Supplied material below:

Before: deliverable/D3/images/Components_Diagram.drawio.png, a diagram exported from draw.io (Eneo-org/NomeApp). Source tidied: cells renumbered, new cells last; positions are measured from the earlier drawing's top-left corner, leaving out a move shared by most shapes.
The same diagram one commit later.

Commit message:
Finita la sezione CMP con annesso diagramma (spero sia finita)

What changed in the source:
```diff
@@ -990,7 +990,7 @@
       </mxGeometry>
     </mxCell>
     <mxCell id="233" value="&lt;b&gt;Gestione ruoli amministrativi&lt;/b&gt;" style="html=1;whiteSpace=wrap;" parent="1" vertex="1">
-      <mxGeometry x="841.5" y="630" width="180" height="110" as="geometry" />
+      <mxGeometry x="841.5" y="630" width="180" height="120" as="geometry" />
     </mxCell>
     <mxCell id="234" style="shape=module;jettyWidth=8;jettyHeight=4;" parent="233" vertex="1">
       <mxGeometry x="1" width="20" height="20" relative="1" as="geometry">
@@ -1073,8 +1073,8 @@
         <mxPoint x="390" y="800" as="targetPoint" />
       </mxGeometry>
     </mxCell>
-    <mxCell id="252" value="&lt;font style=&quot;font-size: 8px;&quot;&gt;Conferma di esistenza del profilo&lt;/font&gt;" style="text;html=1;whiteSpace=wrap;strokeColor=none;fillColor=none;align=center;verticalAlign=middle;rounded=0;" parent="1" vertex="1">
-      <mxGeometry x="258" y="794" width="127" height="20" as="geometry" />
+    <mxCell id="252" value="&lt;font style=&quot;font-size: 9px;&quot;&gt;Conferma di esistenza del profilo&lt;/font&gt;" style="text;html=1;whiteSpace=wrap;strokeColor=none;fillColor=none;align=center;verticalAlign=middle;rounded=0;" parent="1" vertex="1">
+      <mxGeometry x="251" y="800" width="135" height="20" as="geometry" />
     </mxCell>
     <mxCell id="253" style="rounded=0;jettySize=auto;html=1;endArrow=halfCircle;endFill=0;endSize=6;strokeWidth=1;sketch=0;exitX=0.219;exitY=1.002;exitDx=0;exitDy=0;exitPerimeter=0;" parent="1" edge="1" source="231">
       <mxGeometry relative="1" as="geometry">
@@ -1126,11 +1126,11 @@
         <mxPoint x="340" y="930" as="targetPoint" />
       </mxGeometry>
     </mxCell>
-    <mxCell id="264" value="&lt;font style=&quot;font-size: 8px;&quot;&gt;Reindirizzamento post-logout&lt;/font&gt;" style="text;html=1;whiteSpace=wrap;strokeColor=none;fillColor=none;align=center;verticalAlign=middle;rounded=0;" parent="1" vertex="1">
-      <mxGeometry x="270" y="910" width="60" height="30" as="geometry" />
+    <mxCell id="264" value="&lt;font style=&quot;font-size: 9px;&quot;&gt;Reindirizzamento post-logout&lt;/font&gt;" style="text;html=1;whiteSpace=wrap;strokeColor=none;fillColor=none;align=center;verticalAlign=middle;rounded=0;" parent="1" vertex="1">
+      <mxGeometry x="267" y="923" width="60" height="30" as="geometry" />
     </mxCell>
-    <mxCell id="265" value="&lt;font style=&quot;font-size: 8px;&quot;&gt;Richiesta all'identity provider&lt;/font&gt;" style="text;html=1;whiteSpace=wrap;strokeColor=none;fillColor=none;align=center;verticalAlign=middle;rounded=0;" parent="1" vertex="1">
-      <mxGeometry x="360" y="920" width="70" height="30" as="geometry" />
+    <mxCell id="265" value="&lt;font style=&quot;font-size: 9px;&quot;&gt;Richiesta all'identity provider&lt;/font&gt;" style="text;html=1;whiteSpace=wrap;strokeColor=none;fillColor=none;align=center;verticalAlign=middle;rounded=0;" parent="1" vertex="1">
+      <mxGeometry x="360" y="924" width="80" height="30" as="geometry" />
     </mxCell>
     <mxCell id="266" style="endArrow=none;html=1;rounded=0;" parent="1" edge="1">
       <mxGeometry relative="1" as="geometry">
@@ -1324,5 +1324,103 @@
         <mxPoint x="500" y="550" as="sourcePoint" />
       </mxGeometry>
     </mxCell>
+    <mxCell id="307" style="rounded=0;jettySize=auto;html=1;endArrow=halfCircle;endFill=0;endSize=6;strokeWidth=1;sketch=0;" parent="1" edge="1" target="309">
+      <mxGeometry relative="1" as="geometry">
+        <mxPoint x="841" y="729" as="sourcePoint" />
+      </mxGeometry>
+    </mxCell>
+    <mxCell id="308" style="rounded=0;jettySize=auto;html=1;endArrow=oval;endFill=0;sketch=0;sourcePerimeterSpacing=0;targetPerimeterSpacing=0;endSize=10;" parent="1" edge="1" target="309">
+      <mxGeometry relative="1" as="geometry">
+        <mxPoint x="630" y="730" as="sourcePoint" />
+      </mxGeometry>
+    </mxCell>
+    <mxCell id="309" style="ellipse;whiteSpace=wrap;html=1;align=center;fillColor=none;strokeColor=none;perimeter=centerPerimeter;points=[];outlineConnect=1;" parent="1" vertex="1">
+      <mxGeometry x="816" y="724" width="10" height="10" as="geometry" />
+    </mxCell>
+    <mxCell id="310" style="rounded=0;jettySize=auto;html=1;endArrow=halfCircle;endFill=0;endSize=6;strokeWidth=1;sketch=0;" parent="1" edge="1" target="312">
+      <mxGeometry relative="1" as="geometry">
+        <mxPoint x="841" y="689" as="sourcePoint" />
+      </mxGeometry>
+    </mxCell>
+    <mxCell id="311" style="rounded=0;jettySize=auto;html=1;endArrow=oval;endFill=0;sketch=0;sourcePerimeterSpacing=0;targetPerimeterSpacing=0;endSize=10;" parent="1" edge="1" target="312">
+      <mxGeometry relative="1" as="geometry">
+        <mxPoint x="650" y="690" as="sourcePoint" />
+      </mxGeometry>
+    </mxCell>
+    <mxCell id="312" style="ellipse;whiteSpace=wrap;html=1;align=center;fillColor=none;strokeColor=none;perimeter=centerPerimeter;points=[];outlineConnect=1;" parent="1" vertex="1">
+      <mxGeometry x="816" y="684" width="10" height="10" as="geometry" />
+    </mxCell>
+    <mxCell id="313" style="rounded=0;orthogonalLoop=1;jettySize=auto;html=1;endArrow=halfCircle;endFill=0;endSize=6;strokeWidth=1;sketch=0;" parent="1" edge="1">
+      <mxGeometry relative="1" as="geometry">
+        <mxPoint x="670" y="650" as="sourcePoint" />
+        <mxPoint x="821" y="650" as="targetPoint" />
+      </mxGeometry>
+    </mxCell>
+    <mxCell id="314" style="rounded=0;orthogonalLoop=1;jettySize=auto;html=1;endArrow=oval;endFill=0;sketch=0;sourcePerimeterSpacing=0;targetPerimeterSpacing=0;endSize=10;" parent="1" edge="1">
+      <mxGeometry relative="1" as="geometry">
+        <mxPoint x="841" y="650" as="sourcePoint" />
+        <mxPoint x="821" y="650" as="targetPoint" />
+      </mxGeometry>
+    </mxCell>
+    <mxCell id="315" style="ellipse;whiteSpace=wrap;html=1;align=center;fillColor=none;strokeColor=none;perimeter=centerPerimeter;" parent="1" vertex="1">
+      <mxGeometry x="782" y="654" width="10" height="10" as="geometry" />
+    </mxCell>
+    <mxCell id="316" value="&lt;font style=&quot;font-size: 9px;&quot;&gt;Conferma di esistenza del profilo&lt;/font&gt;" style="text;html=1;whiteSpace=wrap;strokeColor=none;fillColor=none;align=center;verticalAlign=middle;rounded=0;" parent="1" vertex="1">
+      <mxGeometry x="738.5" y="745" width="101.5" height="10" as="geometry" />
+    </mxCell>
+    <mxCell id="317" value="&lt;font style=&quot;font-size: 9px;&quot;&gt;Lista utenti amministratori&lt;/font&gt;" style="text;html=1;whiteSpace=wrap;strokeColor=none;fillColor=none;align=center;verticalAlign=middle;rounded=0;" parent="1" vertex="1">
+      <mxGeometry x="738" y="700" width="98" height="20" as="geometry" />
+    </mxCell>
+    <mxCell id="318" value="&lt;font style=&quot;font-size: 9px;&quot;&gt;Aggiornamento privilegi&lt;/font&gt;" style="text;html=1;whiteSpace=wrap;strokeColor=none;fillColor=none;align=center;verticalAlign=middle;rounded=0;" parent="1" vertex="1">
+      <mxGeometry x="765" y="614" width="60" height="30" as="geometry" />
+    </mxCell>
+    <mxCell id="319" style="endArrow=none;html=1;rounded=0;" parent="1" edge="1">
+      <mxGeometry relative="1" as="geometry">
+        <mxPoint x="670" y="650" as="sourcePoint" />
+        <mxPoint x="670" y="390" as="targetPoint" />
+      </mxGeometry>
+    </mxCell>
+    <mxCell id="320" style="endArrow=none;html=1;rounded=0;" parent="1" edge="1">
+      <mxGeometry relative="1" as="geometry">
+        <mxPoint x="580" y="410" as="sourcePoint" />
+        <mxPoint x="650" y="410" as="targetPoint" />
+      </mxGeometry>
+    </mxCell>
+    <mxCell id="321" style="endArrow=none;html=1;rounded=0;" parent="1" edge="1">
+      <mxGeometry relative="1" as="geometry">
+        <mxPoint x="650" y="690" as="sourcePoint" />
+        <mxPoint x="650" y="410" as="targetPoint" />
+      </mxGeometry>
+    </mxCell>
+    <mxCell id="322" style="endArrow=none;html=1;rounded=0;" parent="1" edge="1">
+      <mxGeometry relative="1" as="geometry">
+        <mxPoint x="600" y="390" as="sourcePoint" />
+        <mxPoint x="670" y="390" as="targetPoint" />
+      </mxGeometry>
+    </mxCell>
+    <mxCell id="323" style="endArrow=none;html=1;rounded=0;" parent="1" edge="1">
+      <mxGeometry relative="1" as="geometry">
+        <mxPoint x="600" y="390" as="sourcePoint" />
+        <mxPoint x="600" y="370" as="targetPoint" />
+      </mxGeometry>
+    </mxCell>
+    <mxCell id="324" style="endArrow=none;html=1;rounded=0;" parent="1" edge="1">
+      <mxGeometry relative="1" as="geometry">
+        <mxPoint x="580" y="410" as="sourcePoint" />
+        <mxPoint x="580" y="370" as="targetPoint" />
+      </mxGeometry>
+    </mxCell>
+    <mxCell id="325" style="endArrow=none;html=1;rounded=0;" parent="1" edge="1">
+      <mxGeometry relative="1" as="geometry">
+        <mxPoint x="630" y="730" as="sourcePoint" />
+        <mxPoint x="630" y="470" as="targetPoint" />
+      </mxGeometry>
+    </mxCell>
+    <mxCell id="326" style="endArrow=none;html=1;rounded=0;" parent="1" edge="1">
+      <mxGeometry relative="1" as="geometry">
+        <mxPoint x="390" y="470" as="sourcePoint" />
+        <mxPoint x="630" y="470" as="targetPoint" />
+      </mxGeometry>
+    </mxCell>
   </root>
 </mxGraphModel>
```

End of Supplied material.
Supplied material below:

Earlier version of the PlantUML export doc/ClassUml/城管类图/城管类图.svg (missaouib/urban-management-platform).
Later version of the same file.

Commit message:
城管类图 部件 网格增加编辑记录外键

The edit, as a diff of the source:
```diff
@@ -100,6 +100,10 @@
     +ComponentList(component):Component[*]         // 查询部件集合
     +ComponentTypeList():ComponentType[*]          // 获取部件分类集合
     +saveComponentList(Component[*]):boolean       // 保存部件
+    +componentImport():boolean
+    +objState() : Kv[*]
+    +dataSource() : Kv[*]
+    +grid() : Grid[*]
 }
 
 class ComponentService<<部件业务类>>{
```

End of Supplied material.

-- What you have to do --
Go through the records above and, whenever a line includes the word "boolean", copy it.

-- Answer for this exercise --
     +saveComponentList(Component[*]):boolean       // 保存部件
+    +componentImport():boolean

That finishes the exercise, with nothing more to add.